TASK OBJECTIVE :: Copy the entries exactly, through the "working on marketplace" line.

[Web document revisions]
□ □ □ □ □ □ □
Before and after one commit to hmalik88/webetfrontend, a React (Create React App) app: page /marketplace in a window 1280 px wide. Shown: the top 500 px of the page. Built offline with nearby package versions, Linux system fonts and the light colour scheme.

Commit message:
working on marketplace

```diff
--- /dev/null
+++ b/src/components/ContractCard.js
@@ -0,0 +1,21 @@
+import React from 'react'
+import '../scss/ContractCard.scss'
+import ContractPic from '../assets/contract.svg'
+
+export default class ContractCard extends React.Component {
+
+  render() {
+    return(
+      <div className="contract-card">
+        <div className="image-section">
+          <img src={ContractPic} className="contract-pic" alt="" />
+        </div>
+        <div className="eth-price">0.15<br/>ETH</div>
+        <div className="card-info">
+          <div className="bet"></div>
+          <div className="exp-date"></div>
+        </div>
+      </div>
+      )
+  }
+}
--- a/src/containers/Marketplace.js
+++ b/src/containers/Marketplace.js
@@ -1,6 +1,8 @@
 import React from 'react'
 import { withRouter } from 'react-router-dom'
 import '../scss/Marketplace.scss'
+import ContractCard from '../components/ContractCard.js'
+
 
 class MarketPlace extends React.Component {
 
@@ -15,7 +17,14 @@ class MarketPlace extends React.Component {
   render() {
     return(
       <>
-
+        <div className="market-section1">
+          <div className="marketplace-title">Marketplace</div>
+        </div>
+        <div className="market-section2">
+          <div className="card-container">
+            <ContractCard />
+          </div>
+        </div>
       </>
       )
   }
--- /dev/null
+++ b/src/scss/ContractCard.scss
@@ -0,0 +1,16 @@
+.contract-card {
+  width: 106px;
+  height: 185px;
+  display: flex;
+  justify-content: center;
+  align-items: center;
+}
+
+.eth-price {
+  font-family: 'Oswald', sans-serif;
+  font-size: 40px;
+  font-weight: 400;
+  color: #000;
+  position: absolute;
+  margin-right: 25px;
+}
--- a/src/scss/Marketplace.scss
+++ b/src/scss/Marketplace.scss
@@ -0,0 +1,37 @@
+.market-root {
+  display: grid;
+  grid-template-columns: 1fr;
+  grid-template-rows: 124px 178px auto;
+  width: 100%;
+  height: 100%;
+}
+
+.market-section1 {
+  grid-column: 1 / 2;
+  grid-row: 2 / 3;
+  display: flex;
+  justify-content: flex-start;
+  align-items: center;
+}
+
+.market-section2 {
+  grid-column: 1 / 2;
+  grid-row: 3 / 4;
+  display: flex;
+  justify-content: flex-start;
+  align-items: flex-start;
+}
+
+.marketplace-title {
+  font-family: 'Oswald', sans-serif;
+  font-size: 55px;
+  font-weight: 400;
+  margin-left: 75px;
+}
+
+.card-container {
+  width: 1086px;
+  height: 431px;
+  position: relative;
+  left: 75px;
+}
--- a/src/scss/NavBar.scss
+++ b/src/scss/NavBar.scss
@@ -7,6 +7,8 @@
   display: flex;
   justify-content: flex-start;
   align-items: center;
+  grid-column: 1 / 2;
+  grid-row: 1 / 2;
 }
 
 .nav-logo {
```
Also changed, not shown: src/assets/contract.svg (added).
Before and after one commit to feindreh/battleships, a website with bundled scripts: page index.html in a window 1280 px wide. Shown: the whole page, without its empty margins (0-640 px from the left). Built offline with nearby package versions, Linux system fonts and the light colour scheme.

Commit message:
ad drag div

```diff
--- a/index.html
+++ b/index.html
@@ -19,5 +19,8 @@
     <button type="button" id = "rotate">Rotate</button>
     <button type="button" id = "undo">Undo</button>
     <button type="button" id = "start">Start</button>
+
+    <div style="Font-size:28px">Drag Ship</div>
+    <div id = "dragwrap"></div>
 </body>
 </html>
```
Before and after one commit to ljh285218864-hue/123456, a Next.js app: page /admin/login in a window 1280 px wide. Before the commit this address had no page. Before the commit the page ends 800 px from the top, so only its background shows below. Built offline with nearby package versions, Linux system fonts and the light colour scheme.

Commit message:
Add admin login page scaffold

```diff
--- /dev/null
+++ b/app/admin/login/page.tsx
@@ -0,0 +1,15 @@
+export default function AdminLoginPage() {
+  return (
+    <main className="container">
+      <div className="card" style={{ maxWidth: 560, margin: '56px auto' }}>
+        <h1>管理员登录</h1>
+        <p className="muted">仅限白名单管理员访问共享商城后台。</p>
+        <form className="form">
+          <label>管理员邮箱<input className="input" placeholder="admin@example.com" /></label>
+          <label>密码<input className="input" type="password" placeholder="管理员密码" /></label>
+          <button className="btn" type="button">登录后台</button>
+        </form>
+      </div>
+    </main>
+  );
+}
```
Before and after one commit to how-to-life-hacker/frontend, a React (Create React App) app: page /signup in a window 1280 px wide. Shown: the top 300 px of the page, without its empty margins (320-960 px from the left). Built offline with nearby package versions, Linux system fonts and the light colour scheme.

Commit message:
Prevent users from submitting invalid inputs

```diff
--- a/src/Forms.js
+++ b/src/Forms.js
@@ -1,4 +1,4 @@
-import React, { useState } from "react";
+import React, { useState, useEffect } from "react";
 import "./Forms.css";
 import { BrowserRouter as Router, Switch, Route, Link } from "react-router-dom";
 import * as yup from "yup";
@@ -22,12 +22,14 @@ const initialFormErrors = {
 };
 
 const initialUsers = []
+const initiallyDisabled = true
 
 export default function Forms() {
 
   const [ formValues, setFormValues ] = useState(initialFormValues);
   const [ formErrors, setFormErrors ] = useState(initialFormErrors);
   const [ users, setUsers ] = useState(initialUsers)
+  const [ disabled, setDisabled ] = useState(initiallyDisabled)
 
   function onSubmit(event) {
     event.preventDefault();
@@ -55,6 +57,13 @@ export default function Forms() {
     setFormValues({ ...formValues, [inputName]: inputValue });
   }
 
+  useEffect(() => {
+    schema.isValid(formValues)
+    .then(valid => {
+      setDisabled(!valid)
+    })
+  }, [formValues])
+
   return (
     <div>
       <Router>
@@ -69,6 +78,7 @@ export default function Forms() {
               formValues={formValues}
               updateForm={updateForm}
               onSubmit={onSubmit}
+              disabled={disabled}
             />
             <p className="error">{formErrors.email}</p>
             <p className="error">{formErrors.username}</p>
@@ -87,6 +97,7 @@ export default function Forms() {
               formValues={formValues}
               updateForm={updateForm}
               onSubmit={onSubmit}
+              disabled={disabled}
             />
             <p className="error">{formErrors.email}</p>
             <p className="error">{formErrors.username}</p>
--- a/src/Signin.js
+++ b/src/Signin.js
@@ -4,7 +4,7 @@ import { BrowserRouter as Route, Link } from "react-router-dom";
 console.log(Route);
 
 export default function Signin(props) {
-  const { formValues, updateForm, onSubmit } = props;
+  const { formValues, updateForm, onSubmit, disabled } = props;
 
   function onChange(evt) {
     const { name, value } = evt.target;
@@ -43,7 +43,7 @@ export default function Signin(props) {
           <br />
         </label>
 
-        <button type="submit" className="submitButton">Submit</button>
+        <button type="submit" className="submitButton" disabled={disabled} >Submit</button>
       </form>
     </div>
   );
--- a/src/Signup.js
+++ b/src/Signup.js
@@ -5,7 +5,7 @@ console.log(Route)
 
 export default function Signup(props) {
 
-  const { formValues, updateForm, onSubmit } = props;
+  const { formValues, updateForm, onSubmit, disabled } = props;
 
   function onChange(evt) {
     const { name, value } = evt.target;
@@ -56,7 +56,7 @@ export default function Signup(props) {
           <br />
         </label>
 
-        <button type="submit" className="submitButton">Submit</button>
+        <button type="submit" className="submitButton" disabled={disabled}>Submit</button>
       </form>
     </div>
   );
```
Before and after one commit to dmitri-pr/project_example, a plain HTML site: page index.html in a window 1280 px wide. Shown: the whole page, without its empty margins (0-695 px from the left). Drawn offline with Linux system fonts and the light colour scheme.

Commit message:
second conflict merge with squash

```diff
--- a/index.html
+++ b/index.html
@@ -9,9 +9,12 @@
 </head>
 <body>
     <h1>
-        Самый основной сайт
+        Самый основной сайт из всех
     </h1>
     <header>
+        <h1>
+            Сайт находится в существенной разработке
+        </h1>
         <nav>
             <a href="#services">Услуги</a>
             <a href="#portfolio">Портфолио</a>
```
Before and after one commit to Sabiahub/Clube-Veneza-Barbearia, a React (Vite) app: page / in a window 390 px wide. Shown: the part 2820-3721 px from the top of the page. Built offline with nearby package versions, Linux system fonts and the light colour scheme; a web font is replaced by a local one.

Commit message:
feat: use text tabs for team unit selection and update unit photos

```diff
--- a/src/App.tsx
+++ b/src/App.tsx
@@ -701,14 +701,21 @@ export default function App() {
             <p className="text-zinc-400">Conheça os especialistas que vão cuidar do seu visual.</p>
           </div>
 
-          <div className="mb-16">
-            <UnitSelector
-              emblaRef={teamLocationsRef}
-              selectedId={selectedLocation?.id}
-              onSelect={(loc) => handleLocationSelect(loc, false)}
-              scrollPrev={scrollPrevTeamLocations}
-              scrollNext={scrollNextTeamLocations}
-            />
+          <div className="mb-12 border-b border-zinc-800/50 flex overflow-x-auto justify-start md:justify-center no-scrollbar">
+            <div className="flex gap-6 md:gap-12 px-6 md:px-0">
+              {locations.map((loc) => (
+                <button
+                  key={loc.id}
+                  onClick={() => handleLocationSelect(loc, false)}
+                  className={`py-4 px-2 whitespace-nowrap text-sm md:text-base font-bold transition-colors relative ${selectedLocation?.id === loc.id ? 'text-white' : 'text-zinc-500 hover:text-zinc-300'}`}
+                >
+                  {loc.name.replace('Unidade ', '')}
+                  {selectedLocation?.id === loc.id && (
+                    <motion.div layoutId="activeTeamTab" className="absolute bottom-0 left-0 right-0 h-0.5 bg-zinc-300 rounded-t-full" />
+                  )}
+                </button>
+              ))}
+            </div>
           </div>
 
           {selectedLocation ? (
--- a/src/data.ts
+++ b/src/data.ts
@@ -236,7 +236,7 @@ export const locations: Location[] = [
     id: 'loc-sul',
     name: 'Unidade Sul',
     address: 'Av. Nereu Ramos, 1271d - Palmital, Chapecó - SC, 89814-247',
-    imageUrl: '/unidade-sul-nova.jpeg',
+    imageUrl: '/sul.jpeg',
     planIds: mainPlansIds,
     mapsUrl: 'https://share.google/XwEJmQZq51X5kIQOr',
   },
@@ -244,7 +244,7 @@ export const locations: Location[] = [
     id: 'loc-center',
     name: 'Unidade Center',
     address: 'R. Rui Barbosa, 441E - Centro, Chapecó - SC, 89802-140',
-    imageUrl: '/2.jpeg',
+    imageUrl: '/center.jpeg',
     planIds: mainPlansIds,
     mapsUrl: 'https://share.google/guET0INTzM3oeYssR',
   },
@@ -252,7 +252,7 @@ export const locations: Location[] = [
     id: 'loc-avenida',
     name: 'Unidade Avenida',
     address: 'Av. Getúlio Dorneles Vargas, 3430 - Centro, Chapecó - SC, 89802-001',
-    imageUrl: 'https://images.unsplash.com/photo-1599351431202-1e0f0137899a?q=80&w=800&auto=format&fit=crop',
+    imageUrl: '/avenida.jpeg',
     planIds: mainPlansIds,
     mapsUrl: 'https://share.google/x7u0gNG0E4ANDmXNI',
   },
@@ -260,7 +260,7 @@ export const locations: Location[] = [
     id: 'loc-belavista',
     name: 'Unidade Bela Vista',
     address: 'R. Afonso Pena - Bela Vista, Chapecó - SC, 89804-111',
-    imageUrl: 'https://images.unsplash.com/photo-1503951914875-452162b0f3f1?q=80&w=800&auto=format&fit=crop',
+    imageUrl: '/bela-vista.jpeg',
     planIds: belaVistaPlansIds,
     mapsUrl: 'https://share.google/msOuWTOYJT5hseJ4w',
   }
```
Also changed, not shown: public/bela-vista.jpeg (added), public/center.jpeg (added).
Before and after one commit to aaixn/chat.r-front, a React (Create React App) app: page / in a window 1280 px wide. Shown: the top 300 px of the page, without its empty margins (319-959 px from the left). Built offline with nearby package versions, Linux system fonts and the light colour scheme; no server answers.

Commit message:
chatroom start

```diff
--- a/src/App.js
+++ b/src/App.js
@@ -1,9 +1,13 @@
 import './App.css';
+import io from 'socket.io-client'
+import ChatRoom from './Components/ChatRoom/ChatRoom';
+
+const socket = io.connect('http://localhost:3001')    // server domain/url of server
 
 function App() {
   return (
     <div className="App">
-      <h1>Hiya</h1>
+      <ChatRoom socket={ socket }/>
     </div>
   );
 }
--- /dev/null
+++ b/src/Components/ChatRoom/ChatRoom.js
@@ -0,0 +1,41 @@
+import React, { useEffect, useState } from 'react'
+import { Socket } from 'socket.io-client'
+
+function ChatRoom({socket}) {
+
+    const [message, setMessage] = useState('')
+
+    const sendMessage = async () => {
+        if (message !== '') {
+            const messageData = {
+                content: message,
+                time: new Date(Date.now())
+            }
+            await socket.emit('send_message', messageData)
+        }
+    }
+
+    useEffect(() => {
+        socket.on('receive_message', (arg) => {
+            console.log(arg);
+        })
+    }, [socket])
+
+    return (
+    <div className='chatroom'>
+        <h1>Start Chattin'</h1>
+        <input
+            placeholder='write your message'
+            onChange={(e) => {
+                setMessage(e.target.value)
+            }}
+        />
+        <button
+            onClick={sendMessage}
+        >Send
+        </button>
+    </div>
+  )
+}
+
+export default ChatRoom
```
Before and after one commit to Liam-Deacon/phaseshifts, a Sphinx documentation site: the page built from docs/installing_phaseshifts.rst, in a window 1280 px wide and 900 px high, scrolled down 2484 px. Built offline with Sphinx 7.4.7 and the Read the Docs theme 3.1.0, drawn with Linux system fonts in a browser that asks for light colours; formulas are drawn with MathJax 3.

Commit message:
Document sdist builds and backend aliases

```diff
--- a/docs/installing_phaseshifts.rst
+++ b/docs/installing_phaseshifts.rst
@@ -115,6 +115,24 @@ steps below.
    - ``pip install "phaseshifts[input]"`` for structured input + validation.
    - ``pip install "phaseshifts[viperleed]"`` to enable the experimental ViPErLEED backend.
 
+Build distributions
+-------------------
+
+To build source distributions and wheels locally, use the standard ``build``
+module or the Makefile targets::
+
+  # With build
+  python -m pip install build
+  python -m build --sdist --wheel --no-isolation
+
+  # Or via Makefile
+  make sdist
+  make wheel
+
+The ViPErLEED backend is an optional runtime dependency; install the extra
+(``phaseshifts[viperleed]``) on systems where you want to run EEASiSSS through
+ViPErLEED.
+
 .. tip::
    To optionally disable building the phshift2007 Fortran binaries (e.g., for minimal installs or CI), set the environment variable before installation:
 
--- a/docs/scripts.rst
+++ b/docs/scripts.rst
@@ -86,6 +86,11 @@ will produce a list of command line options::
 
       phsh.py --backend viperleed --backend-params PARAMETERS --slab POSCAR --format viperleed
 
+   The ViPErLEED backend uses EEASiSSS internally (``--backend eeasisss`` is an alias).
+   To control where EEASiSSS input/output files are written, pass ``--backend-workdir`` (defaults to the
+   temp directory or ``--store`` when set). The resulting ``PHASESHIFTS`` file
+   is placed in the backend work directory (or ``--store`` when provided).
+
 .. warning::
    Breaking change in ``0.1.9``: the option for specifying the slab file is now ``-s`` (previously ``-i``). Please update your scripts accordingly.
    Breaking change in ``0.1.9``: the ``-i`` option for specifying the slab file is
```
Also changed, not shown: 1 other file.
□ □ □ □ □ □ □
RESPONSE TO THIS TASK ::
Before and after one commit to hmalik88/webetfrontend, a React (Create React App) app: page /marketplace in a window 1280 px wide. Shown: the top 500 px of the page. Built offline with nearby package versions, Linux system fonts and the light colour scheme.

Commit message:
working on marketplace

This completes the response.